Tip: Onsite interviews can be quite long and tiring (over 5+ hours). When a new interviewer comes in the room, they are fresh and ready to go, but you might not be. Don’t hesitate to ask the interviewer if you could excuse yourself to go to the bathroom or get something to eat/drink. Its their job to manage the time they have and ask questions accordingly. Its your job to be in the best condition to answer those questions well.
Ask interesting/ challenging questions
Almost all interviewers keep some time at the end of the interview for questions. Startups sometimes let you ask questions first.
Here are some things you can think about:
- How can I highlight my strengths: What role do you think will be best for me with my skill X in your company? What skills do similar PMs from my background use to succeed at your company? (good for candidates with startups experience)
- Ask the interviewer tough/interesting questions: What do you find difficult about being a PM here?

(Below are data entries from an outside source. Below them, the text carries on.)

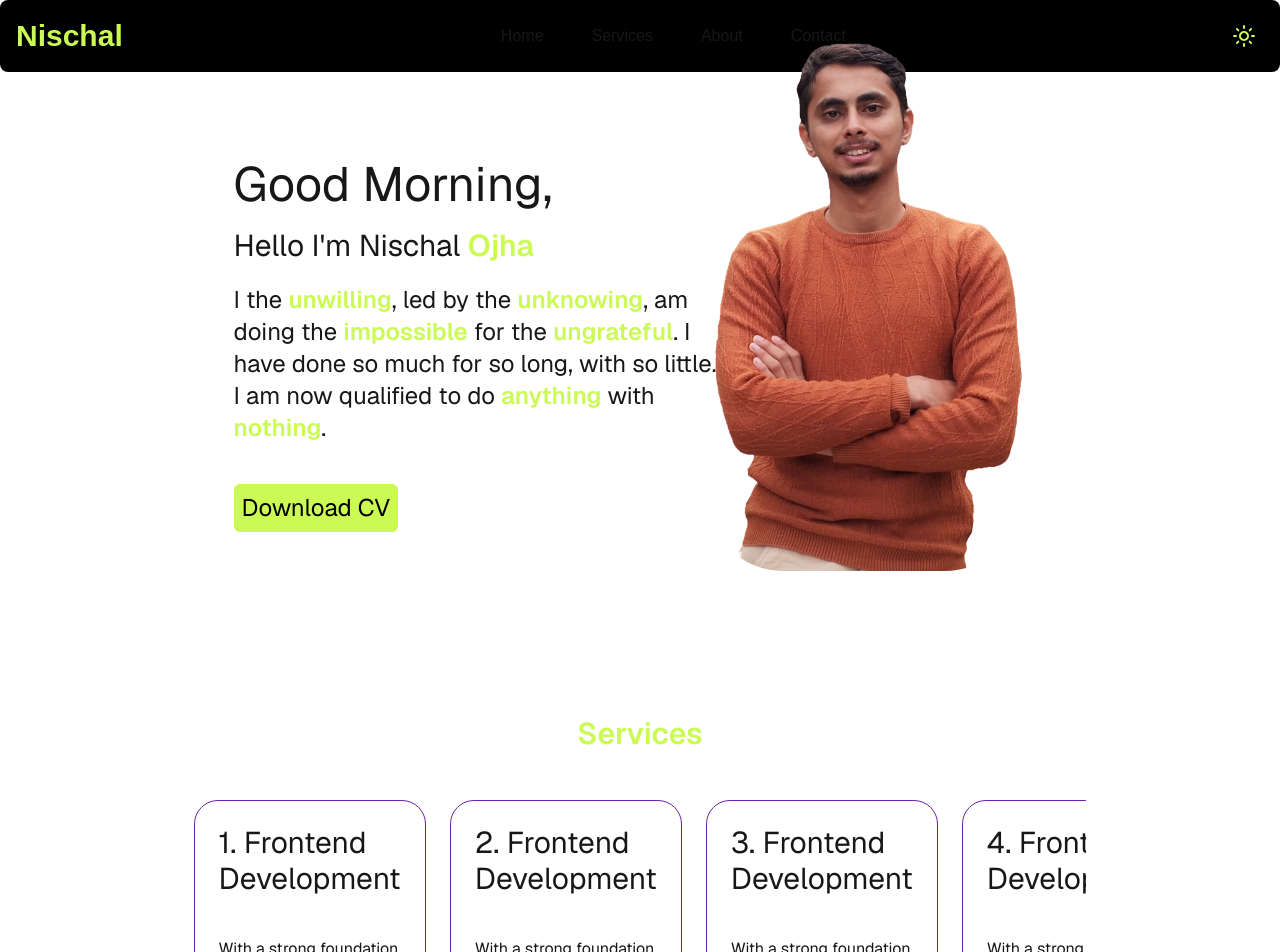
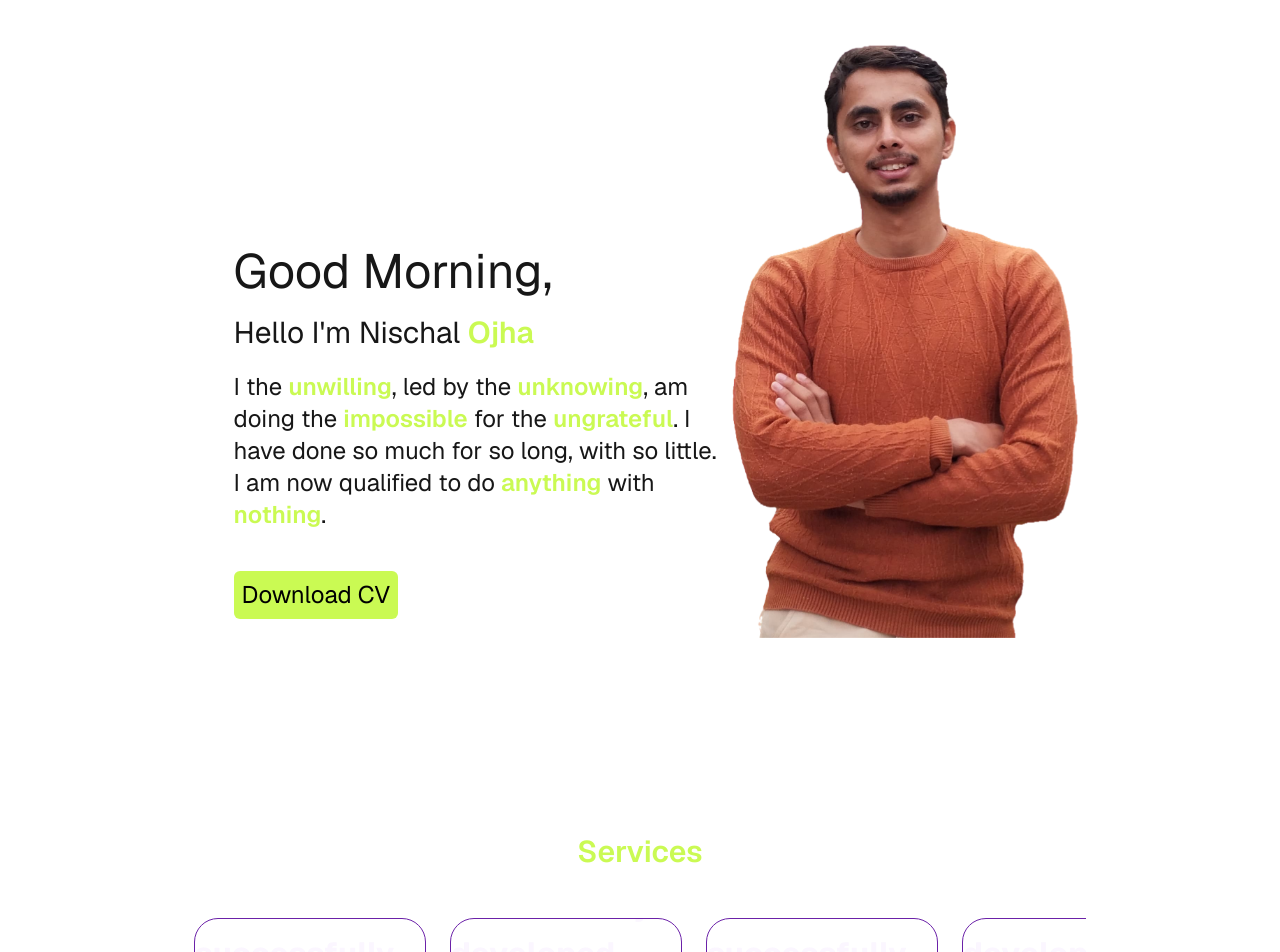
Before and after one commit to Nischal-Ojha/Portfolio, a Next.js app: page / in a window 1280 px wide. Shown: the top 952 px of the page. Built offline with nearby package versions, Linux system fonts and the light colour scheme.

Commit message:
Styles changed for NavBar, Container and Box

```diff
--- a/src/Components/Avatar.tsx
+++ b/src/Components/Avatar.tsx
@@ -10,7 +10,6 @@ const Avatar = () => {
         const handleScroll = () => {
             setIsScrolled(window.scrollY !== 0);
         };
-
         // Set initial scroll state
         handleScroll();
 
@@ -23,13 +22,12 @@ const Avatar = () => {
     }, []);
 
     return (
-        <div>
+        <div className={`w-44 order-first lg:order-last lg:w-96 lg:rounded-[80px] lg:absolute lg:-top-20 lg:right-40 transition-all ease-in-out ${isScrolled ? 'lg:z-0' : 'lg:z-30'} `}>
             <Image
                 src="/portfolio_me.png"
                 alt="My photo"
-                width={320}
-                height={320}
-                className={`w-44 lg:w-80 lg:rounded-[80px] lg:absolute lg:-top-20 lg:right-60 transition-all ease-in-out ${isScrolled ? 'lg:z-0' : 'lg:z-30'} `}
+                width={360}
+                height={360}
             />
         </div>
     );
--- a/src/Components/Box.tsx
+++ b/src/Components/Box.tsx
@@ -122,10 +122,10 @@ interface BoxProps {
 const Box: React.FC<BoxProps> = ({ id, heading, content }) => {
   return (
     <div
-      className={`border w-96 rounded-t-3xl border-purple-800 transform transition-all duration-300 ease-in-out hover:-translate-y-5 hover:scale-105 lg:hover:scale-110 hover:mx-2 lg:hover:mx-3 hover:shadow-[0_0px_10px_rgba(76,29,149,0.8)]`}
+      className={`group border w-96 h-[360px] overflow-y-clip flex flex-col justify-center items-center rounded-t-3xl border-purple-800 transform transition-all duration-300 ease-in-out hover:-translate-y-5 hover:scale-105 lg:hover:scale-110 hover:mx-2 lg:hover:mx-3 hover:shadow-[0_0px_10px_rgba(76,29,149,0.8)]`}
     >
-      <h2 className="text-3xl m-2 p-4">{id}. {heading}</h2>
-      <p className="text-md m-2 p-4">
+      <h2 className="text-3xl mx-2 px-4 py-2">{id}. {heading}</h2>
+      <p className="absolute text-[2rem] overflow-hidden font-bold text-purple-500 opacity-5 group-hover:text-base group-hover:py-2 group-hover:mx-6 group-hover:font-normal group-hover:text-white group-hover:static group-hover:opacity-100 ">
         {content}
       </p>
     </div>
--- a/src/Components/Contain.tsx
+++ b/src/Components/Contain.tsx
@@ -9,7 +9,7 @@ const Contain = () => {
 
   const scrollContainer = (direction: "left" | "right") => {
     if (containerRef.current) {
-      const scrollAmount = 200; // Adjust this value as needed
+      const scrollAmount = 260; // Adjust this value as needed
       if (direction === "left") {
         containerRef.current.scrollBy({ left: -scrollAmount, behavior: "smooth" });
       } else {
@@ -18,43 +18,32 @@ const Contain = () => {
     }
   };
 
+  let count = 1;
+
   const boxes = [
-    { id: 1, heading: 'Frontend Development', content:"With a strong foundation in frontend technologies, I have successfully developed and deployed several React and Next.js projects, ensuring responsive and high-performance user experiences." },
-    { id: 2, heading: 'Frontend Development', content:"With a strong foundation in frontend technologies, I have successfully developed and deployed several React and Next.js projects, ensuring responsive and high-performance user experiences." },
-    { id: 3, heading: 'Frontend Development', content:"With a strong foundation in frontend technologies, I have successfully developed and deployed several React and Next.js projects, ensuring responsive and high-performance user experiences." },
-    { id: 4, heading: 'Frontend Development', content:"With a strong foundation in frontend technologies, I have successfully developed and deployed several React and Next.js projects, ensuring responsive and high-performance user experiences." },
-    { id: 5, heading: 'Frontend Development', content:"With a strong foundation in frontend technologies, I have successfully developed and deployed several React and Next.js projects, ensuring responsive and high-performance user experiences." },
-    { id: 6, heading: 'Frontend Development', content:"With a strong foundation in frontend technologies, I have successfully developed and deployed several React and Next.js projects, ensuring responsive and high-performance user experiences." },
-    { id: 7, heading: 'Frontend Development', content:"With a strong foundation in frontend technologies, I have successfully developed and deployed several React and Next.js projects, ensuring responsive and high-performance user experiences." },
-    { id: 8, heading: 'Frontend Development', content:"With a strong foundation in frontend technologies, I have successfully developed and deployed several React and Next.js projects, ensuring responsive and high-performance user experiences." },
-    { id: 9, heading: 'Frontend Development', content:"With a strong foundation in frontend technologies, I have successfully developed and deployed several React and Next.js projects, ensuring responsive and high-performance user experiences." },
-    { id: 10, heading: 'Frontend Development', content:"With a strong foundation in frontend technologies, I have successfully developed and deployed several React and Next.js projects, ensuring responsive and high-performance user experiences." },
+    {heading: 'Frontend Development', content:"With a strong foundation in frontend technologies, I have successfully developed and deployed several React and Next.js projects, ensuring responsive and high-performance user experiences." },
+    {heading: 'Backend Development', content:"With a strong foundation in backend technologies, I have successfully developed and deployed several Node.js projects using mongoDB and express, ensuring responsive and high-performance user experiences." },
+    {heading: 'Frontend Development', content:"With a strong foundation in frontend technologies, I have successfully developed and deployed several React and Next.js projects, ensuring responsive and high-performance user experiences." },
+    {heading: 'Backend Development', content:"With a strong foundation in backend technologies, I have successfully developed and deployed several Node.js projects using mongoDB and express, ensuring responsive and high-performance user experiences." },
+    {heading: 'Frontend Development', content:"With a strong foundation in frontend technologies, I have successfully developed and deployed several React and Next.js projects, ensuring responsive and high-performance user experiences." },
+    {heading: 'Backend Development', content:"With a strong foundation in backend technologies, I have successfully developed and deployed several Node.js projects using mongoDB and express, ensuring responsive and high-performance user experiences." },
+    {heading: 'Frontend Development', content:"With a strong foundation in frontend technologies, I have successfully developed and deployed several React and Next.js projects, ensuring responsive and high-performance user experiences." },
+    {heading: 'Backend Development', content:"With a strong foundation in backend technologies, I have successfully developed and deployed several Node.js projects using mongoDB and express, ensuring responsive and high-performance user experiences." },
   ];
 
   return (
     <div id="Services" className="flex flex-col w-[80%] pt-6 gap-2 p-2 overflow-visible">
-      <p className="text-center text-3xl">
-        <span className="drop-shadow-[0_0_10px_rgba(255,255,255,0.8)]">Services</span>
-      </p>
+      <p className="text-center text-3xl"><span className="drop-shadow-[0_0_10px_rgba(255,255,255,0.8)]">Services</span></p>
       <div className="flex gap-2 items-center">
-        <button
-          className="bg-slate-700 bg-opacity-35 rounded-3xl w-10 hidden lg:block"
-          onClick={() => scrollContainer("left")}
-        >
+        <button className="bg-slate-700 bg-opacity-35 rounded-3xl w-10 hidden lg:block" onClick={() => scrollContainer("left")}>
           <ArrowLeft />
         </button>
-        <div
-          ref={containerRef}
-          className="flex gap-2 pt-10 h-max lg:gap-6 overflow-x-scroll overflow-visible scrollbar-thin scrollbar-track-transparent scrollbar-thumb-blue-500"
-        >
+        <div ref={containerRef} className="flex gap-2 pt-10 h-max lg:gap-6 overflow-x-scroll overflow-visible scrollbar-thin scrollbar-track-transparent scrollbar-thumb-blue-500">
           {boxes.map((box) => (
-            <Box key={box.id} id={box.id} heading={box.heading} content={box.content} />
+            <Box key={count++} id={count} heading={box.heading} content={box.content} />
           ))}
         </div>
-        <button
-          className="bg-slate-700 bg-opacity-35 rounded-3xl w-10 hidden lg:block"
-          onClick={() => scrollContainer("right")}
-        >
+        <button className="bg-slate-700 bg-opacity-35 rounded-3xl w-10 hidden lg:block" onClick={() => scrollContainer("right")}>
           <ArrowRight />
         </button>
       </div>
--- a/src/Components/NavBar.tsx
+++ b/src/Components/NavBar.tsx
@@ -1,10 +1,38 @@
-  import React from 'react'
+  "use client"
+
+import React, { useEffect, useState } from 'react'
 import Dark from './Dark'
 import Link from 'next/link'
 
 const NavBar = () => {
+
+  const [scrolled, setScrolled] = useState(0)
+  const [direction, setDirection] = useState<"up" | "down">("down");
+
+  useEffect(()=>{
+
+    const handleScrolled=()=>{
+      const scrolledNow = window.scrollY
+
+      if (scrolledNow < scrolled){
+        setDirection("down")
+      }
+      else {
+        setDirection("up")
+      }
+
+      setScrolled(scrolledNow)
+    }
+
+    window.addEventListener("scroll", handleScrolled)
+
+  },[scrolled])
+
+
+
+
   return (
-      <div className='flex lg:flex-row flex-col gap-4 lg:gap-0 lg:items-center justify-between p-4 rounded-lg bg-black'>
+    <div className={`w-screen flex lg:flex-row flex-col gap-4 lg:gap-0 lg:items-center justify-between p-4 rounded-lg bg-black transition-all duration-300 ease-in-out ${(direction === "down") ? "opacity-100 translate-y-0" :"opacity-0 -translate-y-32"}`}>
       <p className='lg:text-3xl text-2xl text-center'><span><Link href="/">Nischal</Link></span></p>
       <ul className='flex gap-12'>
         <li className='hover:scale-105 hover:text-[#CAFA53]' ><Link href="/">Home</Link></li>
--- a/src/app/page.tsx
+++ b/src/app/page.tsx
@@ -19,12 +19,9 @@ export default function Home() {
 
   return (
     <div className="min-h-screen p-4 m-4 mt-28 font-[family-name:var(--font-geist-sans)] relative">
-    <main className="flex flex-col gap-8 items-center row-start-2 lg:items-center w-full">
-
-      <div className="Home lg:w-[80%] flex flex-col lg:flex-row items-center lg:mb-14">
-        <div className="order-first lg:order-last">
-          <Avatar />
-        </div>
+    <main className="flex flex-col gap-8 items-center w-full">
+      <div className="Home lg:w-[80%] h-[calc(100vh-150px)] flex flex-col lg:flex-row items-center">
+        <Avatar />
         <div className="w-full lg:w-[50%] my-8 lg:ml-20 text-center lg:text-left">
           <p className="text-3xl lg:text-5xl">{getGreeting()},</p>
           <p className="text-2xl lg:text-3xl my-5">Hello I&#39;m Nischal <span>Ojha</span></p>
@@ -35,6 +32,7 @@ export default function Home() {
       </div>
 
       <Contain />
+
     </main>
   </div>
   );
```
Lines whose indentation alone changed are shown as unchanged.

If you were given a promotion at a competitor would you take it? How have you improved as a PM here?
- Insightful questions about the business: How do you plan to tackle the threat from your biggest competitor? How does the company address failure/or when things don’t work out.
Definitely be prepared with your questions. Don’t try to make them up on the spot. Read up on the interviewers background and see if there is something that you can find common ground on.
There are definitely a lot more behavioral traits which helped me perform well. Being enthusiastic, smiling and thanking/following up with my recruiters after interviews really helped.
If there are more skills that you think are important, would love to learn and discuss.